Climatic changes in the polar regions are also causing shifting social and economic pressures on their management and governance. Turning to Antarctica—I am dealing with the regions the opposite way round to my hon. Friend—increasing summer temperatures and decreases in sea ice cover have facilitated greater access to the continent, notably by fishermen and tourists. The effective management of these activities, in line with the principles of the Antarctic treaty system, is one of the major challenges for the future preservation and conservation of Antarctica.

My hon. Friend mentioned tourism. The number of tourists visiting Antarctica has more than trebled in the past decade. Those lucky enough to make the trip often return determined to play their part in the future protection of the continent and their more immediate environment. However, as she rightly said, with an increasing number of people keen to visit the continent, it is vital that the continuing growth in tourism activities is carefully planned and monitored. The UK is encouraging the Antarctic treaty parties to agree a future vision for the development of Antarctic tourism. As part of that, we aim to ensure that all tourism activities in Antarctica are conducted safely and with minimal impact on the environment.

The sinking of the merchant ship Explorer last year was a salutary reminder that Antarctica remains a distant and inhospitable place. Although we cannot pre-empt the formal investigation, it is clear that the reasonable proximity of other tourist vessels played a large part in ensuring there was no loss of life during that incident. The UK already requires British cruise ships to demonstrate that they are not operating in isolation while in Antarctic waters and continues to encourage other Antarctic treaty parties to do likewise. We are also actively engaged in the work of the International Maritime Organisation to amend the existing guidelines for ships operating in Arctic ice-covered waters in order that they are equally relevant for both the Arctic and Antarctic.

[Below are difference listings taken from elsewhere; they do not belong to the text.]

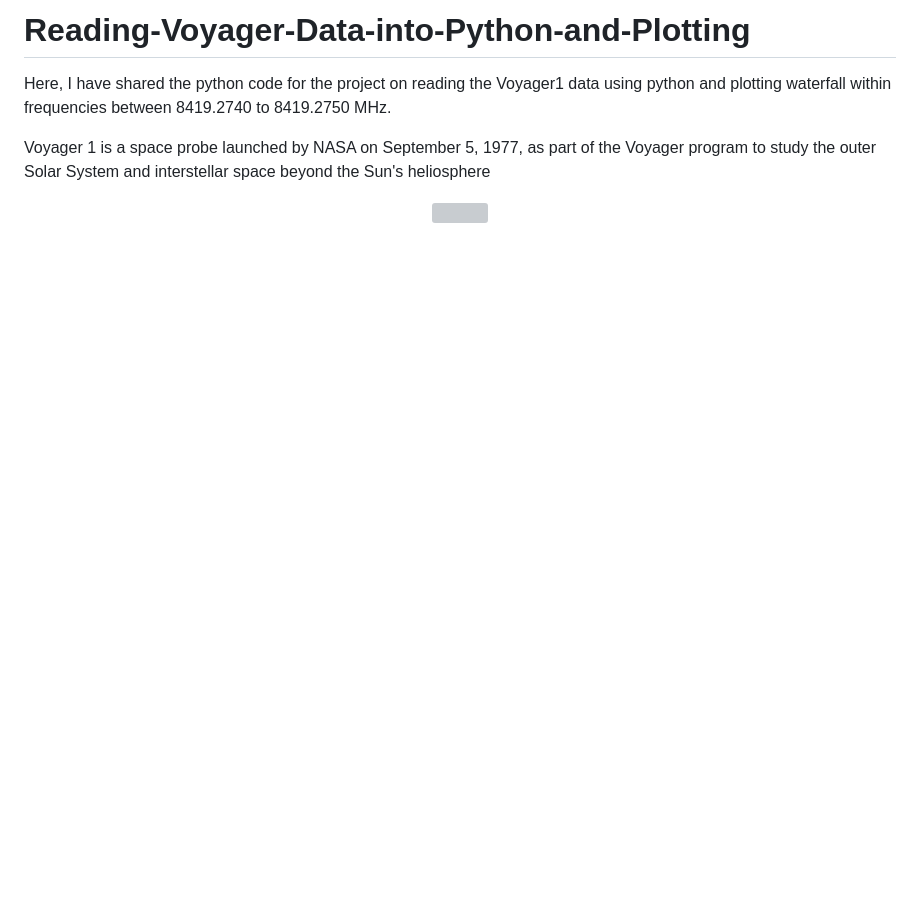
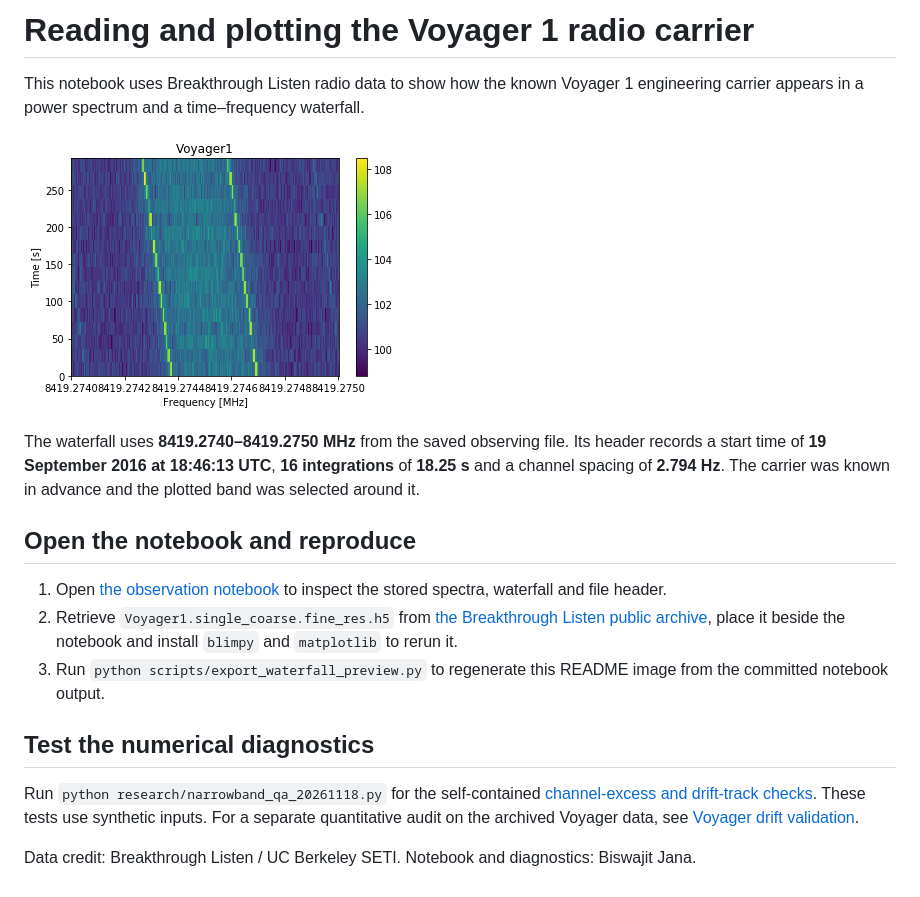
Before and after one commit to Biswajit1999/Reading-Voyager-Data-into-Python-and-Plotting, a Markdown page: README.md, the part around the change. GitHub-like rendering; pictures changed too: assets/voyager1-waterfall.png (added); blank space fills up the shorter version; grey boxes are pictures that could not be loaded.

Commit message:
Show the archived Voyager waterfall and its observing setup

```diff
--- a/README.md
+++ b/README.md
@@ -1,8 +1,21 @@
-# Reading-Voyager-Data-into-Python-and-Plotting
-Here, I have shared the python code for the project on reading the Voyager1 data using python and plotting waterfall  within frequencies between 8419.2740 to 8419.2750 MHz.
+# Reading and plotting the Voyager 1 radio carrier
 
 
-Voyager 1 is a space probe launched by NASA on September 5, 1977, as part of the Voyager program to study the outer Solar System and interstellar space beyond the Sun's heliosphere
+This notebook uses Breakthrough Listen radio data to show how the known Voyager 1 engineering carrier appears in a power spectrum and a time–frequency waterfall.
 
 
-<p align = "center"><img width = "560" height = "300" src = "https://cdn.mos.cms.futurecdn.net/6W4X3sdtkercsbZF2SCvDk-970-80.jpg"></p>
+![Voyager 1 waterfall with 16 time integrations and an approximately 1 kHz frequency slice](assets/voyager1-waterfall.png)
+
+The waterfall uses **8419.2740–8419.2750 MHz** from the saved observing file. Its header records a start time of **19 September 2016 at 18:46:13 UTC**, **16 integrations** of **18.25 s** and a channel spacing of **2.794 Hz**. The carrier was known in advance and the plotted band was selected around it.
+
+## Open the notebook and reproduce
+
+1. Open [the observation notebook](Reading%20Voyager%20data%20and%20plotting.ipynb) to inspect the stored spectra, waterfall and file header.
+2. Retrieve `Voyager1.single_coarse.fine_res.h5` from [the Breakthrough Listen public archive](https://seti.berkeley.edu/opendata/), place it beside the notebook and install `blimpy` and `matplotlib` to rerun it.
+3. Run `python scripts/export_waterfall_preview.py` to regenerate this README image from the committed notebook output.
+
+## Test the numerical diagnostics
+
+Run `python research/narrowband_qa_20261118.py` for the self-contained [channel-excess and drift-track checks](research/NARROWBAND_QA_20261118.md). These tests use synthetic inputs. For a separate quantitative audit on the archived Voyager data, see [Voyager drift validation](https://github.com/Biswajit1999/technosignature-doppler-search/blob/main/docs/VOYAGER_DRIFT_VALIDATION.md).
+
+Data credit: Breakthrough Listen / UC Berkeley SETI. Notebook and diagnostics: Biswajit Jana.
```
Also changed, not shown: 1 other file.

Accurate hydrographic charts are also vital to the mitigation of shipping incidents in Antarctica. More than 95 per cent. of Antarctic cruise vessels operate in the waters of the British Antarctic Territory. Yet less than 10 per cent. of these waters are charted to modern standards. HMS Endurance, the Royal Navy’s ice patrol ship, plays a crucial role in gathering the relevant hydrographic data to support the production of charts by the United Kingdom Hydrographic Office. Back in January 2007, HMS Endurance was also involved in supporting the evacuation of passengers from another cruise ship that grounded in Antarctica. Having HMS Endurance working in Antarctica each summer not only reinforces the British presence in Antarctica, but also directly contributes to the safety of British nationals visiting the continent. We should be justly proud of this unique British ship and its crew.

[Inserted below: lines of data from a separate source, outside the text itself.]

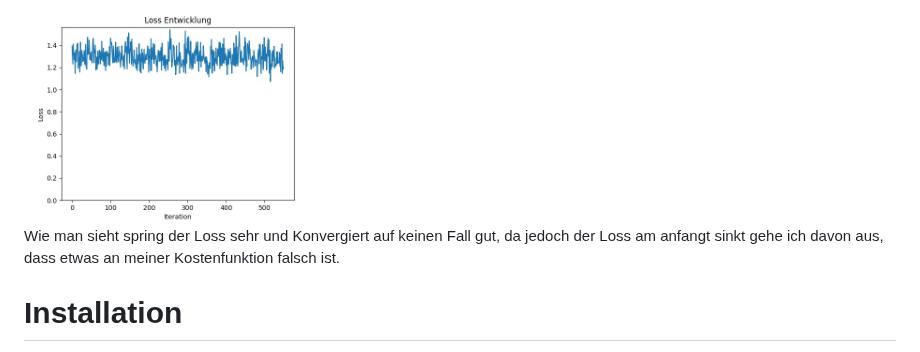
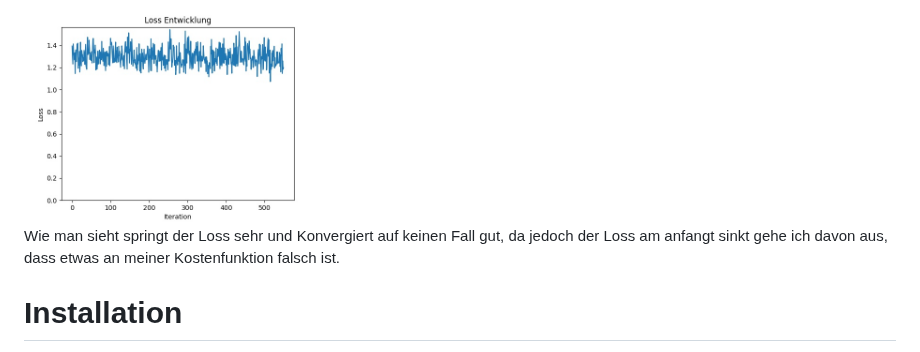
Before and after one commit to 7Solomon/TraStati, a Markdown page: README.md, the part around the change. Drawn GitHub-style.

```diff
--- a/README.md
+++ b/README.md
@@ -60,7 +60,7 @@ Der Loss des selben model nach weiteren 5 Epochen:
 
 <img src="assets/loss_plot_2.jpg" width="300" alt="Loss Plot">
 
-Wie man sieht spring der Loss sehr und Konvergiert auf keinen Fall gut, da jedoch der Loss am anfangt sinkt gehe ich davon aus, dass etwas an meiner Kostenfunktion falsch ist.
+Wie man sieht springt der Loss sehr und Konvergiert auf keinen Fall gut, da jedoch der Loss am anfangt sinkt gehe ich davon aus, dass etwas an meiner Kostenfunktion falsch ist.
 
 # Installation
 
```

My hon. Friend rightly mentioned fisheries. Fisheries management in Antarctica is also covered by the Antarctic treaty system, specifically through the convention on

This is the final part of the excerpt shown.